Phyllis Randolph Frye is the first openly transgender judge in the United States. She is also a US Army veteran, a licensed engineer, an attorney, and a prominent trans activist. Photographs in this collection include 11 photographs and 1 certificate from the US Army, documents her life journey between 1962 and 2006. It reflects her life before transitioning as well as her important role in the movement for transgender rights. This collection also features many documents including the International Bill of Gender Rights, an employer’s handbook for addressing employees’ gender transitioning, the Gay Agenda of the LGBTIQA Community of Houston, law reviews by Phyllis Frye, and biographical materials about Phyllis Frye. These documents provide information about the transgender movement, legal issues surrounding marriage and parenting, and information on many types of discrimination. Frye grants unrestricted permission for use of these materials with the purpose to "encourage people to know more of this history" (

From Institution(s): Digital Transgender Archive, JD Doyle Archives

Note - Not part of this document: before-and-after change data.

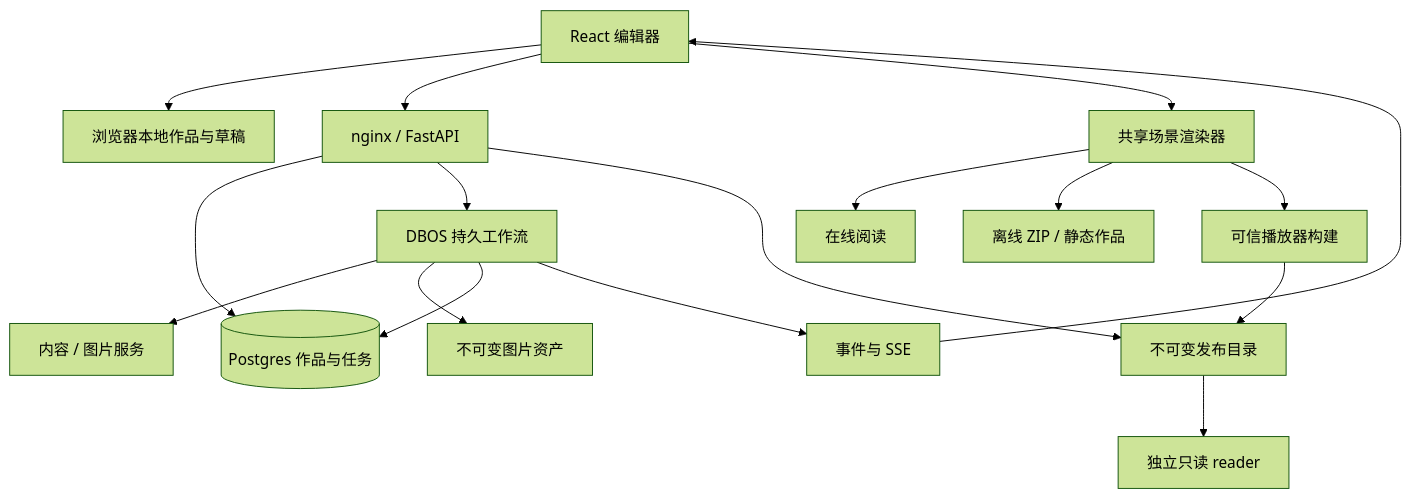
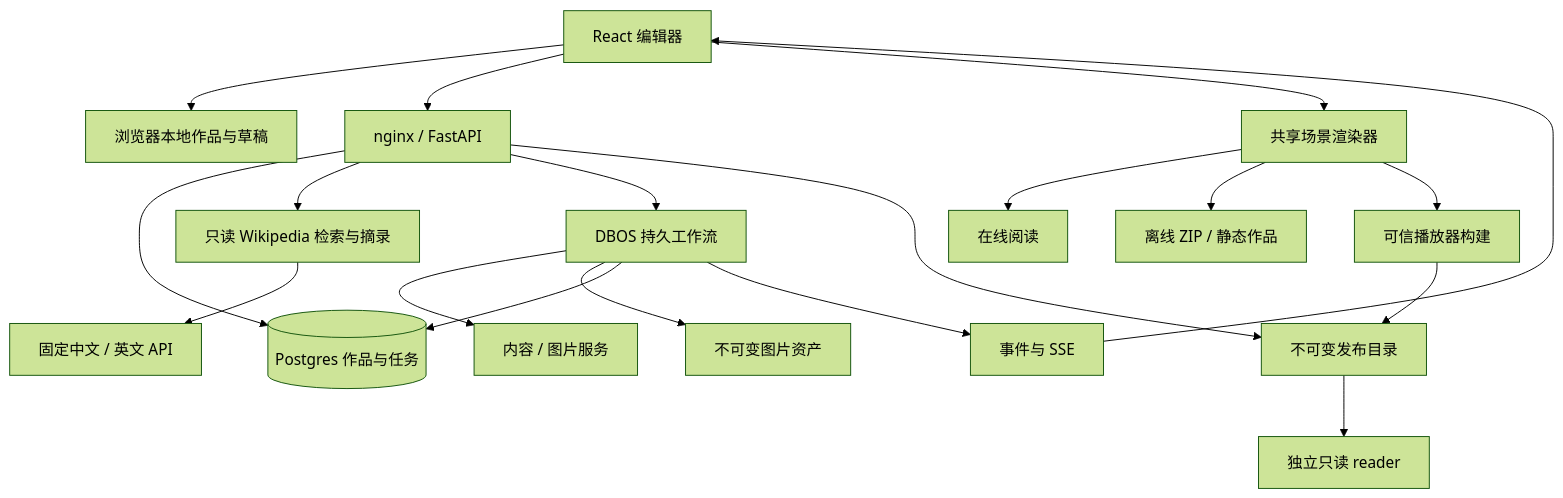
The diagram in docs/ARCHITECTURE.md (yyb9807/flipbook-builder), drawn with Mermaid (forest theme) before and after one commit. The commit also changed other lines of this file and 75 other files, not shown here.

````diff
--- a/docs/ARCHITECTURE.md
+++ b/docs/ARCHITECTURE.md
@@ -12,19 +12,21 @@
 ```mermaid
 flowchart TD
   Editor[React 编辑器] --> Local[浏览器本地作品与草稿]
   Editor --> API[nginx / FastAPI]
   API --> DB[(Postgres 作品与任务)]
+  API --> Sources[只读 Wikipedia 检索与摘录]
+  Sources --> Wikipedia[固定中文 / 英文 API]
   API --> Jobs[DBOS 持久工作流]
   Jobs --> Providers[内容 / 图片服务]
   Jobs --> Assets[不可变图片资产]
   Jobs --> DB
   Jobs --> Events[事件与 SSE]
   Events --> Editor
   Editor --> Renderer[共享场景渲染器]
   Renderer --> Viewer[在线阅读]
   Renderer --> Offline[离线 ZIP / 静态作品]
   API --> Publications[不可变发布目录]
   Renderer --> Runtime[可信播放器构建]
   Runtime --> Publications
   Publications --> Reader[独立只读 reader]
 ```
````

Prison Photographs

Photographs found in this collection feature prisoners at San Quentin State Prison in the early 20th century. Male prisoners often cross-dressed as part of performances that were produced by the prisoners themselves. Many of these photographs depict the 20th Annual Field and Track Day at San Quentin sponsored by the Olympic Club of San Francisco. The event took place in 1933 and consisted of some 29 athletic events, stunts, chorus girls and vaudeville acts performed by prisoners. It was sponsored by Frank G. O'Kane of the Olympic Club. Some 5000 inmates attended.

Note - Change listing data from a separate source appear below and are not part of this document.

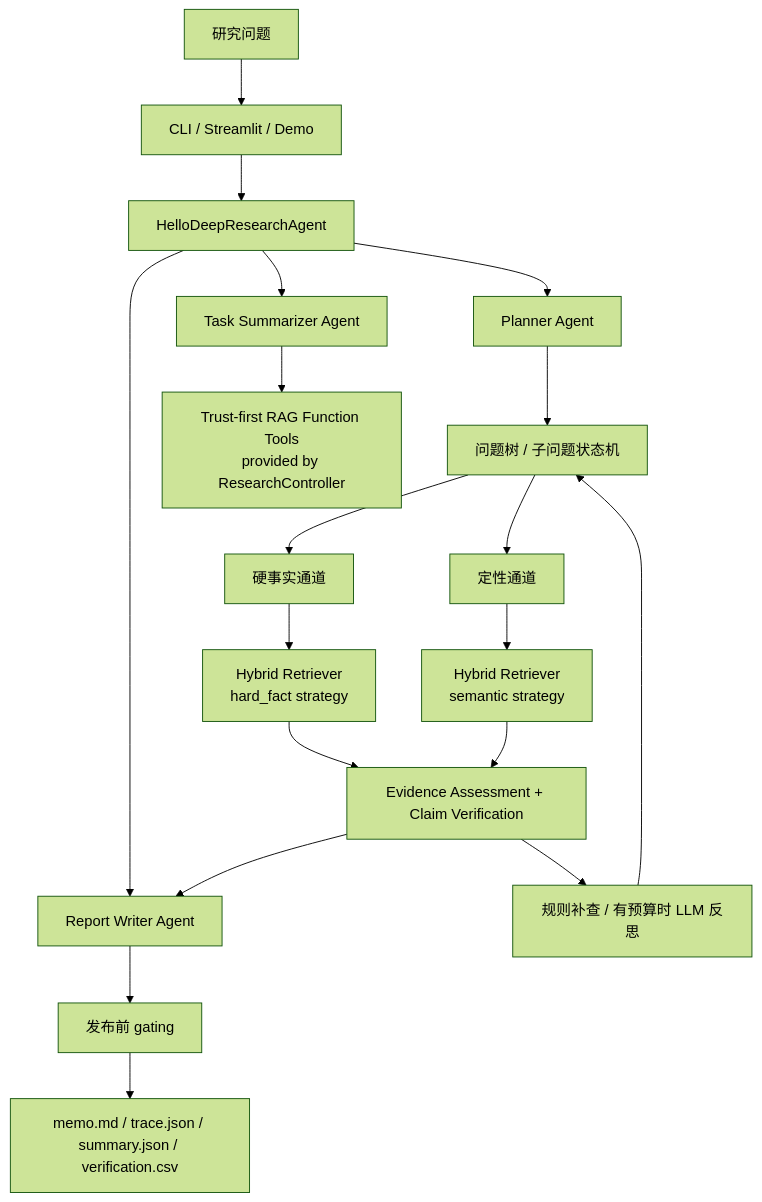
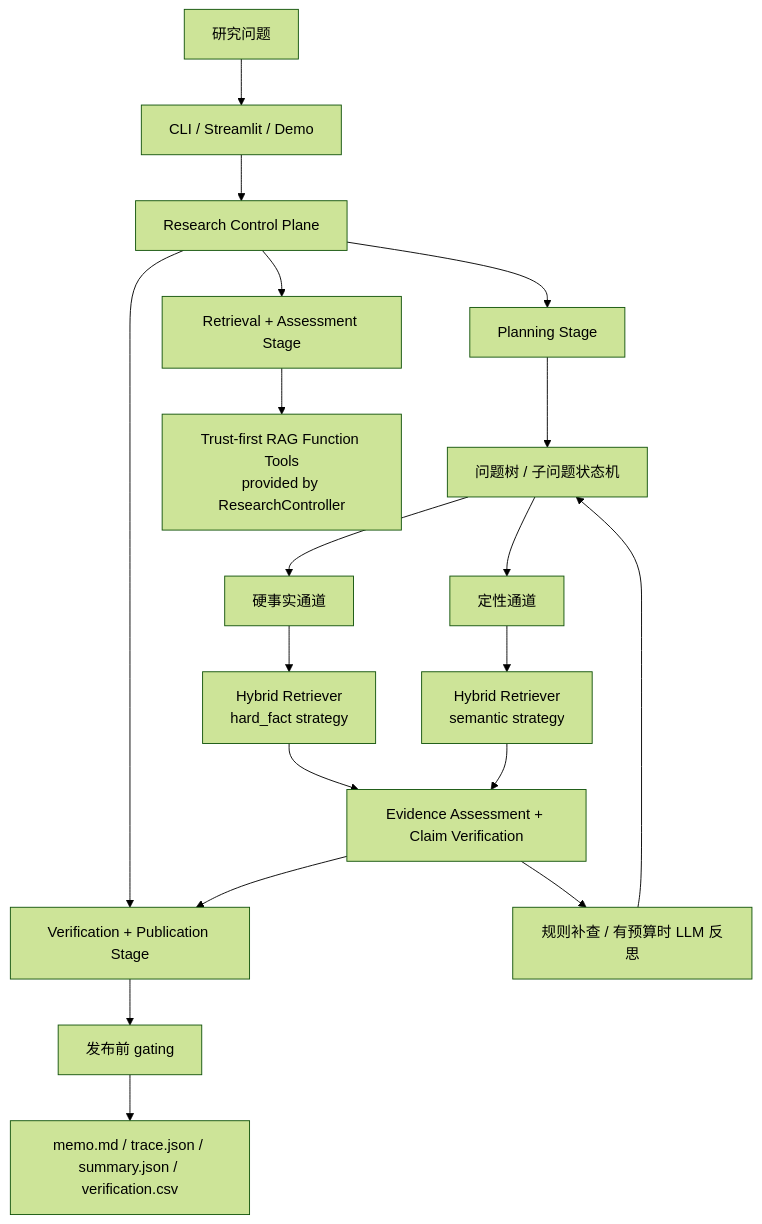
Before and after one commit to zuesjiang-cyber/bizintel-agent: the diagram in README.md, drawn with Mermaid (forest theme). The commit also changed other lines of this file and 14 other files, not shown here.

Commit message:
Add FinTrust RAG audit workbench

````diff
--- a/README.md
+++ b/README.md
@@ -196,26 +225,26 @@
 ```mermaid
 flowchart TD
     User["研究问题"] --> Entry["CLI / Streamlit / Demo"]
-    Entry --> Agent["HelloDeepResearchAgent"]
-    Agent --> Planner["Planner Agent"]
-    Agent --> Summarizer["Task Summarizer Agent"]
-    Agent --> Writer["Report Writer Agent"]
+    Entry --> Control["Research Control Plane"]
+    Control --> Planner["Planning Stage"]
+    Control --> Executor["Retrieval + Assessment Stage"]
+    Control --> Writer["Verification + Publication Stage"]
 
     Planner --> Tree["问题树 / 子问题状态机"]
-    Summarizer --> Tools["Trust-first RAG Function Tools<br/>provided by ResearchController"]
+    Executor --> Tools["Trust-first RAG Function Tools<br/>provided by ResearchController"]
 
     Tree --> HF["硬事实通道"]
     Tree --> SM["定性通道"]
 
     HF --> RetrieveHF["Hybrid Retriever\nhard_fact strategy"]
     SM --> RetrieveSM["Hybrid Retriever\nsemantic strategy"]
 
     RetrieveHF --> Verify["Evidence Assessment + Claim Verification"]
     RetrieveSM --> Verify
 
     Verify --> Followup["规则补查 / 有预算时 LLM 反思"]
     Followup --> Tree
     Verify --> Writer
     Writer --> Gate["发布前 gating"]
     Gate --> Output["memo.md / trace.json / summary.json / verification.csv"]
 ```
````
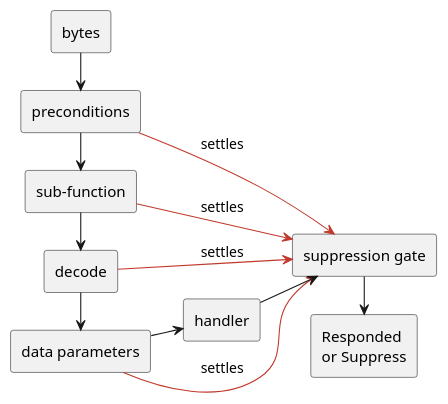
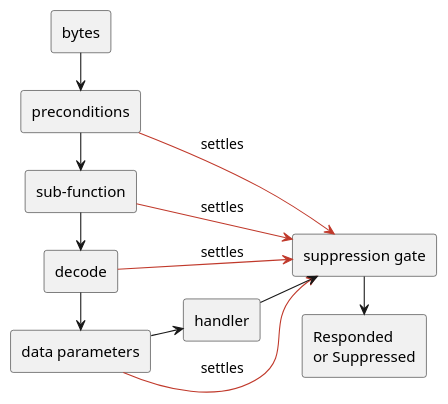
Before and after one commit to luminartech/uds_stack: the first of 3 diagrams in docs/architecture/dispatch.rst, drawn with PlantUML. The commit also changed other lines of this file and 9 other files, not shown here.

```diff
--- a/docs/architecture/dispatch.rst
+++ b/docs/architecture/dispatch.rst
@@ -26,26 +26,26 @@
    .. uml::
       :align: center
 
       @startuml
       left to right direction
       rectangle "bytes" as B
       rectangle "preconditions" as P
       rectangle "sub-function" as SF
       rectangle "decode" as D
       rectangle "data parameters" as DP
       rectangle "handler" as H
       rectangle "suppression gate" as G
-      rectangle "Responded\nor Suppress" as O
+      rectangle "Responded\nor Suppressed" as O
 
       B -> P
       P -> SF
       SF -> D
       D -> DP
       DP -> H
       D -[#C0392B]-> G : settles
       P -[#C0392B]-> G : settles
       SF -[#C0392B]-> G : settles
       DP -[#C0392B]-> G : settles
       H -> G
       G -> O
       @enduml
```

From Institution(s): California State Library, Anne T. Kent California Room, Marin County Free Library